Prompt
For every entry that follows, return the words exactly and omit any picture.

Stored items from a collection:
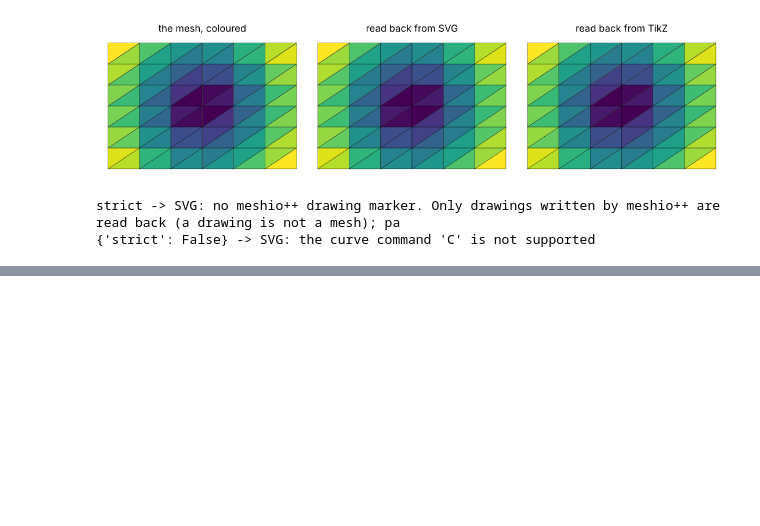
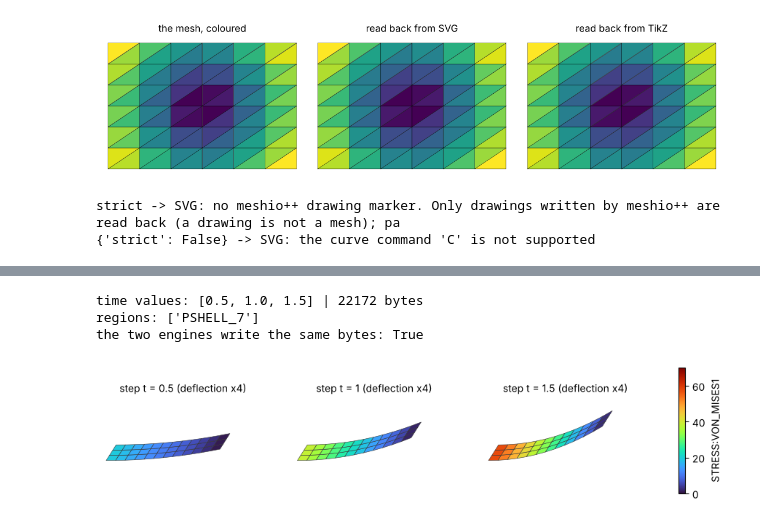
Before and after one commit to loumalouomega/meshioplusplus, a Jupyter notebook: example/python/24_format_parity.ipynb, the cells around one changed output, grey strips where cells are left out. Saved outputs shown, nothing was run; the diff lists cells and outputs as text; code cells hidden in the pictures; blank space fills up the shorter version.

```diff
--- a/example/python/24_format_parity.ipynb
+++ b/example/python/24_format_parity.ipynb
@@ -494,0 +499,55 @@ strict -> SVG: no meshio++ drawing marker. Only drawings written by meshio++ are
+# %%
+from meshioplusplus.nastran_op2 import _write as op2_python
+
+n = 12
+xs, ys = np.meshgrid(np.linspace(0, 4, n + 1), np.linspace(0, 1, 4))
+grid_pts = np.column_stack([xs.ravel(), ys.ravel(), np.zeros(xs.size)])
+nrow = xs.shape[1]
+quads = np.array([[j * nrow + i, j * nrow + i + 1, (j + 1) * nrow + i + 1, (j + 1) * nrow + i]
+                  for j in range(3) for i in range(n)])
+centre_x = grid_pts[quads, 0].mean(axis=1)
+
+
+def plate(t):
+    w = 0.2 * t * (grid_pts[:, 0] / 4.0) ** 2                      # a cantilever's bending, growing with t
+    mesh = mp.Mesh(grid_pts, [('quad', quads)])
+    mesh.point_data['DISPLACEMENT'] = np.column_stack([np.zeros_like(w), np.zeros_like(w), w])
+    mesh.cell_data['nastran:pid'] = [np.full(len(quads), 7)]
+    mesh.cell_data['STRESS:X1'] = [t * (4.0 - centre_x) * 10.0]  # the fibre stress, largest at the root
+    mesh.cell_data['STRESS:VON_MISES1'] = [np.abs(t * (4.0 - centre_x) * 10.0)]
+    mesh.field_data['nastran:analysis'] = np.array([6])         # a transient run
+    return mesh
+
+
+steps = [(t, plate(t)) for t in (0.5, 1.0, 1.5)]
+op2 = os.path.join(TMP, 'plate.op2')
+mp.write_sequence(op2, steps)
+print('time values:', mp.read_metadata(op2)['time_values'], '|', os.path.getsize(op2), 'bytes')
+print('regions:', [r.name for r in mp.read(op2).regions])
+
+core_bytes = open(op2, 'rb').read()
+python_path = os.path.join(TMP, 'plate_python.op2')
+with op2_python.SeriesWriter(python_path) as writer:
+    for t, mesh in steps:
+        writer.write(t, mesh)
+print('the two engines write the same bytes:', core_bytes == open(python_path, 'rb').read())
+
+from matplotlib.collections import PolyCollection
+
+frames = [(t, m) for t, m in mp.read_sequence(op2)]
+fig, axes = plt.subplots(1, 3, figsize=(12, 2.8), sharex=True, sharey=True)
+for ax, (t, m) in zip(axes, frames):
+    w = m.point_data['DISPLACEMENT'][:, 2]
+    x, y = m.points[:, 0] + 0.35 * m.points[:, 1], 0.55 * m.points[:, 1] + 4.0 * w   # oblique view, deflection x4
+    verts = np.stack([x[m.cells[0].data], y[m.cells[0].data]], axis=-1)
+    coll = ax.add_collection(PolyCollection(verts, array=m.cell_data['STRESS:VON_MISES1'][0], cmap='turbo',
+                                            clim=(0, 70), edgecolors='#333333', linewidths=0.4))
+    ax.set_xlim(-0.1, 5.5); ax.set_ylim(-0.1, 2.2); ax.set_aspect('equal'); ax.axis('off')
+    ax.set_title(f'step t = {t:g} (deflection x4)', fontsize=10)
+fig.colorbar(coll, ax=axes, shrink=0.8, label='STRESS:VON_MISES1')
+plt.show()
+# %% [output]
+time values: [0.5, 1.0, 1.5] | 22172 bytes
+regions: ['PSHELL_7']
+the two engines write the same bytes: True
+[figure, added]
```
Also changed, not shown: parts of 1 cell of this notebook, 32 other files.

Result of the task
Before and after one commit to loumalouomega/meshioplusplus, a Jupyter notebook: example/python/24_format_parity.ipynb, the cells around one changed output, grey strips where cells are left out. Saved outputs shown, nothing was run; the diff lists cells and outputs as text; code cells hidden in the pictures; blank space fills up the shorter version.

```diff
--- a/example/python/24_format_parity.ipynb
+++ b/example/python/24_format_parity.ipynb
@@ -494,0 +499,55 @@ strict -> SVG: no meshio++ drawing marker. Only drawings written by meshio++ are
+# %%
+from meshioplusplus.nastran_op2 import _write as op2_python
+
+n = 12
+xs, ys = np.meshgrid(np.linspace(0, 4, n + 1), np.linspace(0, 1, 4))
+grid_pts = np.column_stack([xs.ravel(), ys.ravel(), np.zeros(xs.size)])
+nrow = xs.shape[1]
+quads = np.array([[j * nrow + i, j * nrow + i + 1, (j + 1) * nrow + i + 1, (j + 1) * nrow + i]
+                  for j in range(3) for i in range(n)])
+centre_x = grid_pts[quads, 0].mean(axis=1)
+
+
+def plate(t):
+    w = 0.2 * t * (grid_pts[:, 0] / 4.0) ** 2                      # a cantilever's bending, growing with t
+    mesh = mp.Mesh(grid_pts, [('quad', quads)])
+    mesh.point_data['DISPLACEMENT'] = np.column_stack([np.zeros_like(w), np.zeros_like(w), w])
+    mesh.cell_data['nastran:pid'] = [np.full(len(quads), 7)]
+    mesh.cell_data['STRESS:X1'] = [t * (4.0 - centre_x) * 10.0]  # the fibre stress, largest at the root
+    mesh.cell_data['STRESS:VON_MISES1'] = [np.abs(t * (4.0 - centre_x) * 10.0)]
+    mesh.field_data['nastran:analysis'] = np.array([6])         # a transient run
+    return mesh
+
+
+steps = [(t, plate(t)) for t in (0.5, 1.0, 1.5)]
+op2 = os.path.join(TMP, 'plate.op2')
+mp.write_sequence(op2, steps)
+print('time values:', mp.read_metadata(op2)['time_values'], '|', os.path.getsize(op2), 'bytes')
+print('regions:', [r.name for r in mp.read(op2).regions])
+
+core_bytes = open(op2, 'rb').read()
+python_path = os.path.join(TMP, 'plate_python.op2')
+with op2_python.SeriesWriter(python_path) as writer:
+    for t, mesh in steps:
+        writer.write(t, mesh)
+print('the two engines write the same bytes:', core_bytes == open(python_path, 'rb').read())
+
+from matplotlib.collections import PolyCollection
+
+frames = [(t, m) for t, m in mp.read_sequence(op2)]
+fig, axes = plt.subplots(1, 3, figsize=(12, 2.8), sharex=True, sharey=True)
+for ax, (t, m) in zip(axes, frames):
+    w = m.point_data['DISPLACEMENT'][:, 2]
+    x, y = m.points[:, 0] + 0.35 * m.points[:, 1], 0.55 * m.points[:, 1] + 4.0 * w   # oblique view, deflection x4
+    verts = np.stack([x[m.cells[0].data], y[m.cells[0].data]], axis=-1)
+    coll = ax.add_collection(PolyCollection(verts, array=m.cell_data['STRESS:VON_MISES1'][0], cmap='turbo',
+                                            clim=(0, 70), edgecolors='#333333', linewidths=0.4))
+    ax.set_xlim(-0.1, 5.5); ax.set_ylim(-0.1, 2.2); ax.set_aspect('equal'); ax.axis('off')
+    ax.set_title(f'step t = {t:g} (deflection x4)', fontsize=10)
+fig.colorbar(coll, ax=axes, shrink=0.8, label='STRESS:VON_MISES1')
+plt.show()
+# %% [output]
+time values: [0.5, 1.0, 1.5] | 22172 bytes
+regions: ['PSHELL_7']
+the two engines write the same bytes: True
+[figure, added]
```
Also changed, not shown: parts of 1 cell of this notebook, 32 other files.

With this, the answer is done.